● **Problem details**: Give only the number of lines below that contain the word "sinh".

Edit tracking data

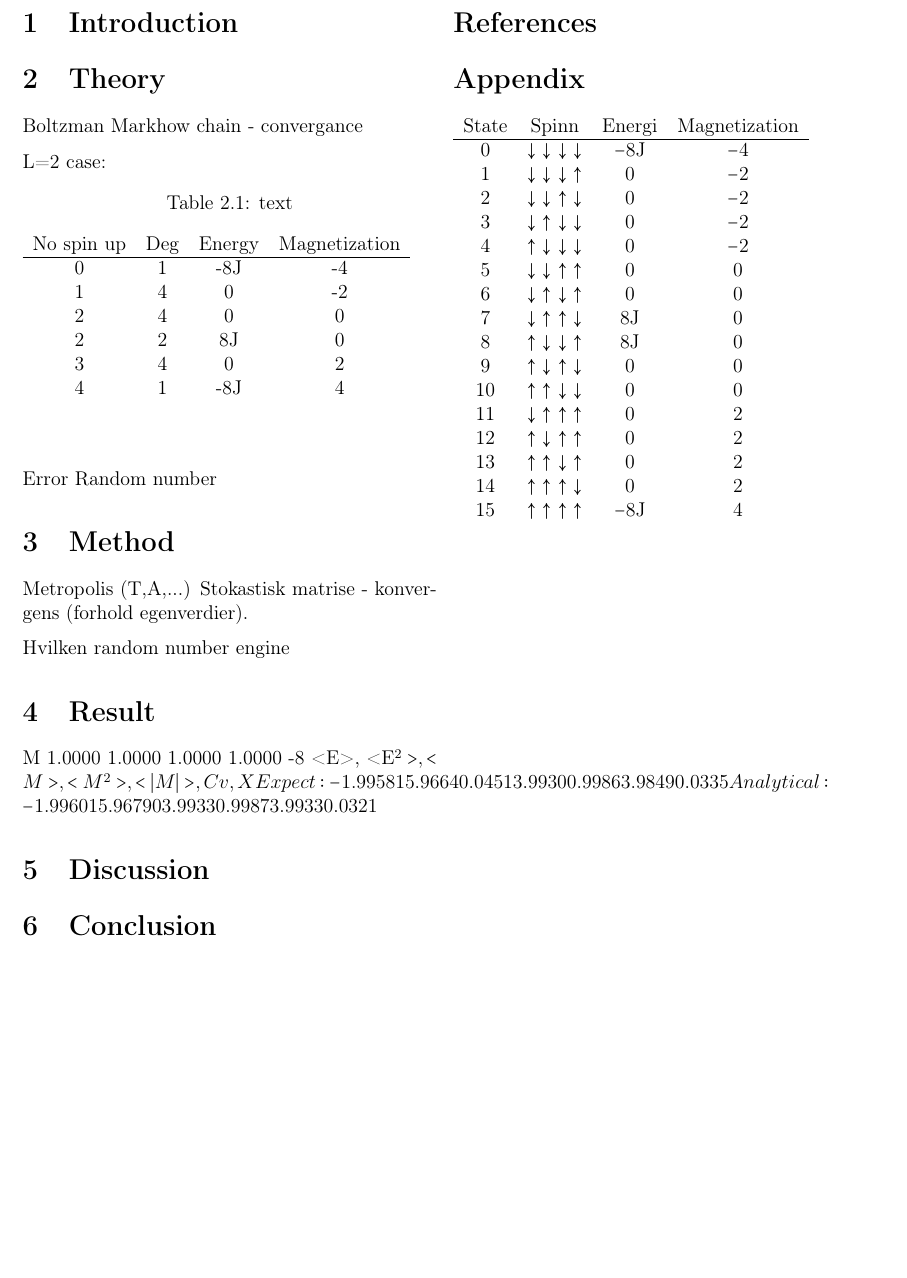
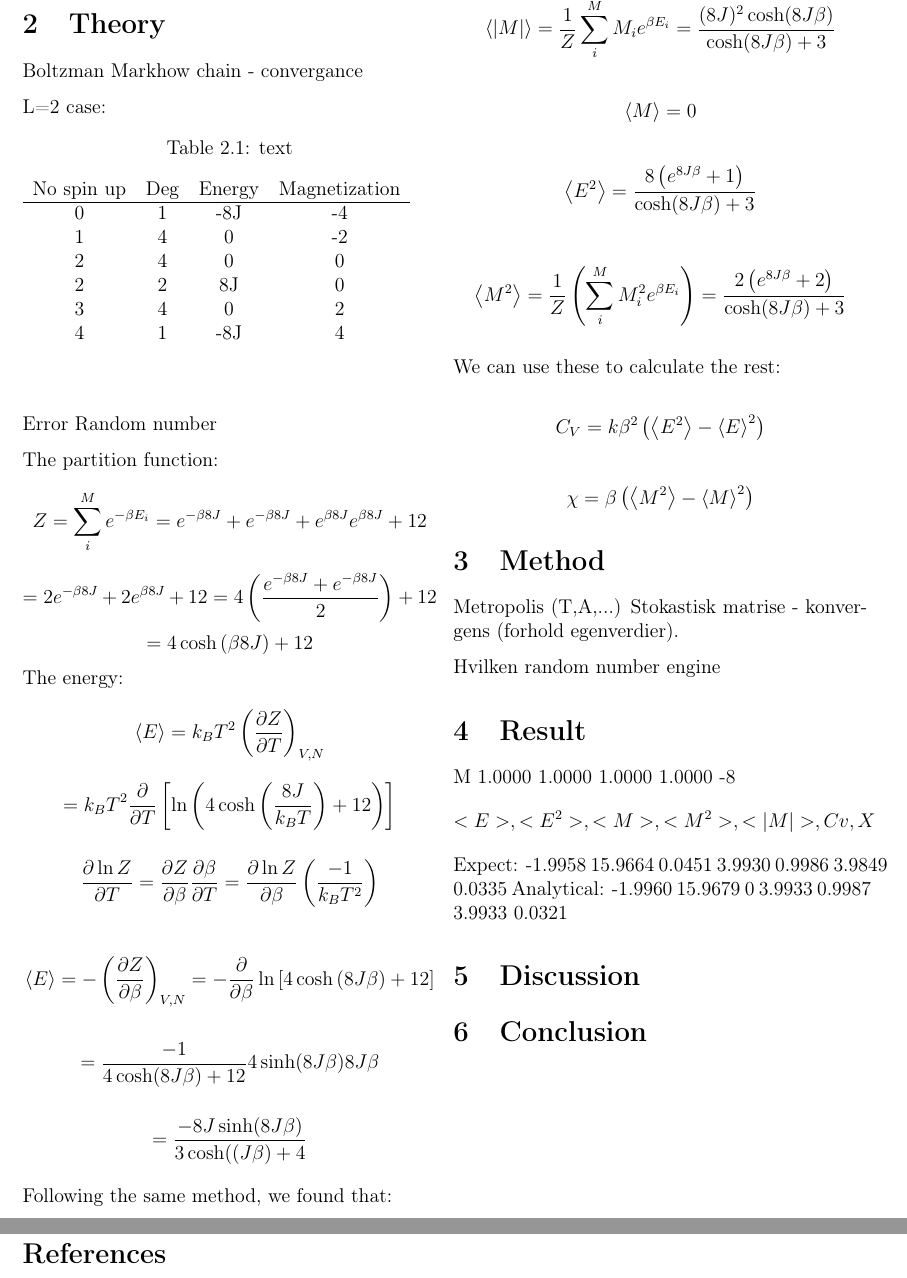
Before and after one commit to kjetka/Project4, a LaTeX paper (tex_Vilde/main.tex, which reads tex_Vilde/preamble_git.tex, tex_Vilde/result.tex, tex_Vilde/theory.tex): part of page 2 of 2 before the commit and two parts of pages 2 and 3 of 3 after it, the two joined at a grey line, cut at the place of the change, the shorter picture padded with empty space. Compiled offline with pdfLaTeX.

```diff
--- a/tex_Vilde/main.tex
+++ b/tex_Vilde/main.tex
@@ -1,7 +1,7 @@
 \input{preamble_git.tex}
 
 \title{Project 4 FYS4150}
-\author{Kjetil Karlsen}
+\author{Vilde Mari Reinertsen}
 \raggedbottom
 
 \begin{document}
--- a/tex_Vilde/preamble_git.tex
+++ b/tex_Vilde/preamble_git.tex
@@ -22,12 +22,10 @@
 \usepackage{float}
 \usepackage[T1]{fontenc}
 \usepackage{braket}
-\usepackage{physics}
-\usepackage{sidecap}
+%usepackage{sidecap}
 \usepackage{wrapfig}
 \usepackage[margin=0.6in]{geometry}
 \usepackage{cite}
-\usepackage{MnSymbol}% http://ctan.org/pkg/mnsymbol
 \usepackage{answers}
 %\usepackage[backend=biber,style=numeric-comp]{biblatex}
 %\usepackage[toc,page]{appendix} % For english
--- a/tex_Vilde/result.tex
+++ b/tex_Vilde/result.tex
@@ -2,7 +2,7 @@
    1.0000   1.0000
    1.0000   1.0000
 -8
- <E>, <E^2>, <M>, <M^2>, <|M|>, Cv, X
+$$ <E>, <E^2>, <M>, <M^2>, <|M|>, Cv, X$$
 Expect:
    -1.9958
    15.9664
--- a/tex_Vilde/theory.tex
+++ b/tex_Vilde/theory.tex
@@ -13,6 +12,68 @@
 \end{tabular}
 \end{table}
 
-
 Error
 Random number
+
+The partition function:
+\[
+Z = \sum_i^M e^{-\beta E_i} = e^{-\beta 8 J} + e^{-\beta 8 J} + e^{\beta 8 J}e^{\beta 8 J} + 12
+\]
+\[
+= 2e^{-\beta 8 J}+ 2e^{\beta 8 J} + 12 = 4\left(\frac{e^{-\beta 8 J}+ e^{-\beta 8 J}}{2}\right)+12
+\]
+\[
+= 4 \cosh\left( \beta 8 J \right) + 12
+\]
+ The energy:
+\[
+\left< E \right> = k_B T^2 \left(\frac{\partial Z}{\partial T}
+\right)_{V,N}
+\]
+\[
+= k_B T^2 \frac{\partial}{\partial T} \left[\ln \left(4\cosh \left(\frac{8J}{k_BT}\right) +12\right) \right]\]
+
+\[
+\frac{\partial \ln Z}{\partial T} = \frac{\partial Z}{\partial \beta}\frac{\partial \beta}{\partial T} = \frac{\partial \ln Z}{\partial \beta}\left(\frac{-1}{k_B T^2}\right)
+\]
+
+\[
+\left< E\right> = -\left(\frac{\partial Z}{\partial \beta} \right)_{V,N} = - \frac{\partial}{\partial \beta} \ln \left[ 4 \cosh \left( 8J\beta\right)+12\right]
+\]
+
+\[
+= \frac{-1}{4\cosh (8J\beta) + 12}4 \sinh(8J\beta)8J\beta
+\]
+
+\[
+= \frac{-8J \sinh(8J\beta)}{3\cosh((J\beta)+ 4}
+\]
+
+Following the same method, we found that:
+
+\[
+\left< |M| \right> = \frac{1}{Z} \sum_i^M M_i e^{\beta E_i}  = \frac{(8J)^2 \cosh(8J\beta )}{\cosh (8J\beta ) + 3}
+\]
+
+\[
+\left< M \right> = 0
+\]
+
+\[
+\left< E^2 \right> = \frac{8 \left( e^{8J\beta } + 1\right) }{\cosh (8J\beta ) + 3}
+\]
+
+
+\[
+\left< M^2 \right> = \frac{1}{Z} \left( \sum_i^M M_i^2 e^{\beta E_i}\right) = \frac{2 \left( e^{8J\beta } + 2\right) }{\cosh (8J\beta ) + 3}
+\]
+
+We can use these to calculate the rest:
+
+\[
+C_V = k \beta^2\left( \left< E^2\right> - \left< E\right>^2 \right)
+\]
+
+\[
+\chi = \beta \left( \left< M^2\right> - \left< M\right>^2\right)
+\]
```
Also changed, not shown: tex_Vilde/main.pdf, tex_Vilde/theory.tex (1 more changed lines), 1 other file.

● **Answer space**: 2